What assistive technologies are the world’s elderly and disabled using? And what hidden needs does this group have? SINTEF has been contracted by the World Health Organisation (WHO) to find out.
In Norway, apartment blocks are being built as never before, leading to a housing densification that challenges our ability to create habitable spaces – both indoors and out. So, what can we do to guarantee living quality?
Threats and battle cries in the Old Norse language mix with the sound of sword against sword and swords meeting bodies. The Viking film Trace is now being relaunched in a new version.
New findings show that cholesterol crystals in the uterine wall are the villain that researchers have been looking for. These crystals cause intensified inflammation in people who become ill.
Studies using ground penetrating radar (GPR) have revealed exciting archaeological finds from the Viking Age and earlier in Nordland county.
More biofuels are needed to counteract climate change. But producing them shouldn’t diminish food production or wilderness areas. The solution may be to grow more grass on recently abandoned cropland.
Several studies have demonstrated that tiny biological particles called exosomes may carry important information about diseases. We are currently searching for these tiny particles in cooperation with our project partners. If we succeed, we can use the exosomes to predict diseases before they occur.

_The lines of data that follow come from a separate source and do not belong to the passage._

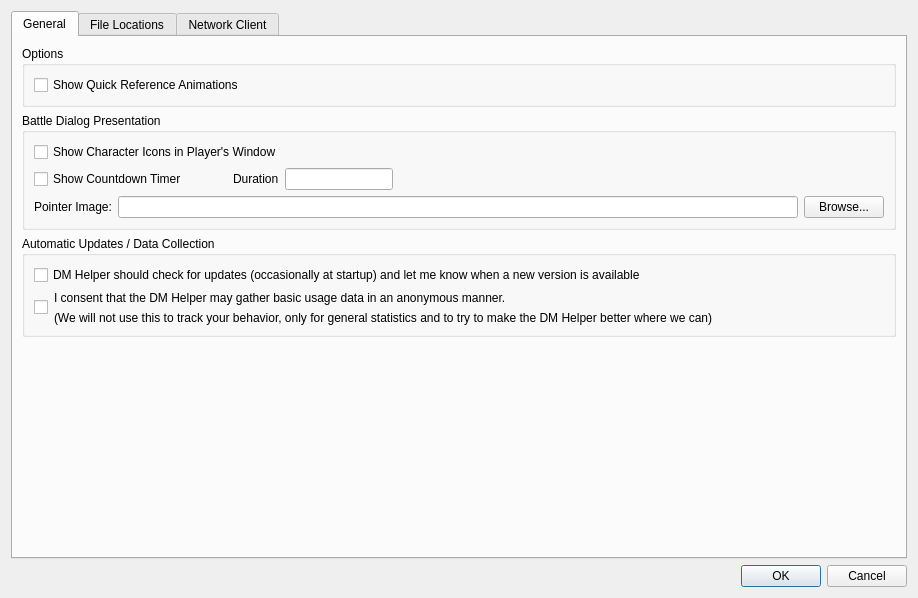
This is DMHelper/src/optionsdialog.ui in MMetze/DMHelper as Qt 5 draws it before an edit. The edited form follows.
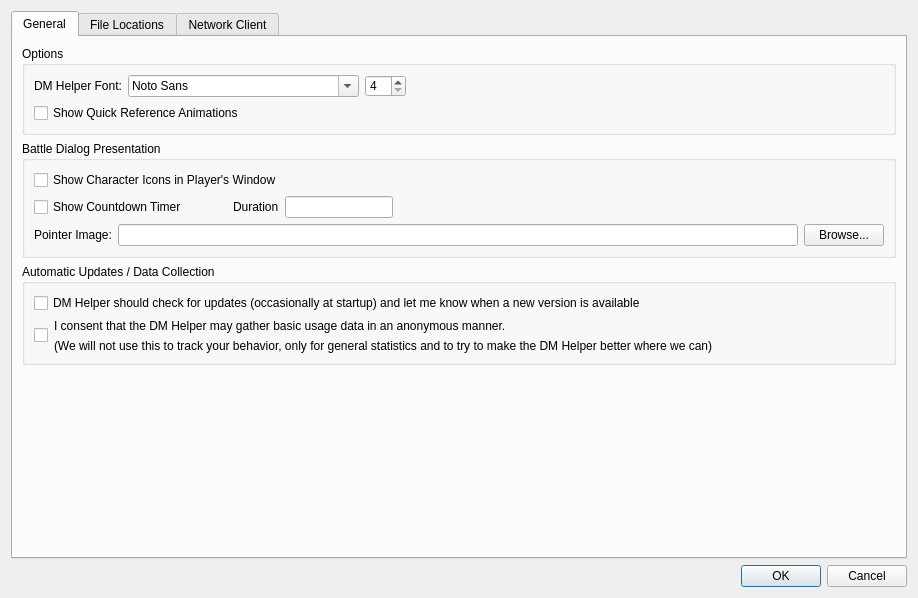
This is the edited form. Icons and pictures are not drawn.

```diff
--- a/DMHelper/src/optionsdialog.ui
+++ b/DMHelper/src/optionsdialog.ui
@@ -16,7 +16,7 @@
   <property name="styleSheet">
    <string notr="true">background-image: url(:/img/data/parchment.jpg);</string>
   </property>
-  <layout class="QVBoxLayout" name="verticalLayout_6">
+  <layout class="QVBoxLayout" name="verticalLayout_7">
    <item>
     <widget class="QTabWidget" name="tabWidget">
      <property name="currentIndex">
@@ -26,13 +26,81 @@
       <attribute name="title">
        <string>General</string>
       </attribute>
-      <layout class="QVBoxLayout" name="verticalLayout_7">
+      <layout class="QVBoxLayout" name="verticalLayout_6">
        <item>
         <widget class="QGroupBox" name="groupBox_2">
          <property name="title">
           <string>Options</string>
          </property>
          <layout class="QVBoxLayout" name="verticalLayout">
+          <item>
+           <layout class="QHBoxLayout" name="horizontalLayout_8">
+            <item>
+             <widget class="QLabel" name="label_2">
+              <property name="text">
+               <string>DM Helper Font:</string>
+              </property>
+             </widget>
+            </item>
+            <item>
+             <widget class="QFontComboBox" name="fontComboBox">
+              <property name="sizePolicy">
+               <sizepolicy hsizetype="Preferred" vsizetype="Preferred">
+                <horstretch>0</horstretch>
+                <verstretch>0</verstretch>
+               </sizepolicy>
+              </property>
+              <property name="minimumSize">
+               <size>
+                <width>0</width>
+                <height>22</height>
+               </size>
+              </property>
+              <property name="currentFont">
+               <font>
+                <family>Trebuchet MS</family>
+                <pointsize>8</pointsize>
+               </font>
+              </property>
+             </widget>
+            </item>
+            <item>
+             <widget class="QSpinBox" name="spinBoxFontSize">
+              <property name="sizePolicy">
+               <sizepolicy hsizetype="Minimum" vsizetype="Preferred">
+                <horstretch>0</horstretch>
+                <verstretch>0</verstretch>
+               </sizepolicy>
+              </property>
+              <property name="minimumSize">
+               <size>
+                <width>0</width>
+                <height>22</height>
+               </size>
+              </property>
+              <property name="suffix">
+               <string/>
+              </property>
+              <property name="minimum">
+               <number>4</number>
+              </property>
+             </widget>
+            </item>
+            <item>
+             <spacer name="horizontalSpacer_5">
+              <property name="orientation">
+               <enum>Qt::Horizontal</enum>
+              </property>
+              <property name="sizeHint" stdset="0">
+               <size>
+                <width>40</width>
+                <height>20</height>
+               </size>
+              </property>
+             </spacer>
+            </item>
+           </layout>
+          </item>
           <item>
            <widget class="QCheckBox" name="chkShowAnimations">
             <property name="text">
```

The new vaccines designed to combat the Covid-19 virus have been developed in record time, causing some people to be sceptical of taking them. Should we be worried about side effects? Norwegian SciTech News has been talking to two research scientists about this issue.
The answer is that both can cause torsion, meaning the climbing rope or cable will start to twist. Up until now, no-one could explain why this happened. However, two enthusiastic researchers, who happen to be rock climbers, made it their business to solve the mystery.
Even though new hydropower dam developments are intended to provide green energy, they can drown areas that are rich in plant and animal species. But this kind of collateral damage can be limited by strategic site selection, a new study shows.
Many low and middle-income countries, particularly in sub-Saharan Africa, don’t have enough surgeons to perform vital surgeries, such as groin hernia repairs. Training non-doctor associate clinicians in this procedure provides a safe and effective solution, a new study shows.
It’s easy to believe that society’s treatment of difficult, violent and criminally mentally ill people has become more humane over time. But that’s not the case. How patients at the end of the 19th century actually felt is difficult to say, but they were at least less exposed to mechanical coercion, according to an NTNU historian.
The feed cost represents about 50 percent of the costs of farming salmon. But how do we know if the salmon is hungry or still full? Researchers have rethought to find answers. The result is less wastage and pollution – and enough food for the salmon.
Having several chronic health problems at the same time is common – especially among people with the fewest resources.
Why do people fiddle with their smartphones when they’re with other people? Researchers have identified three main reasons.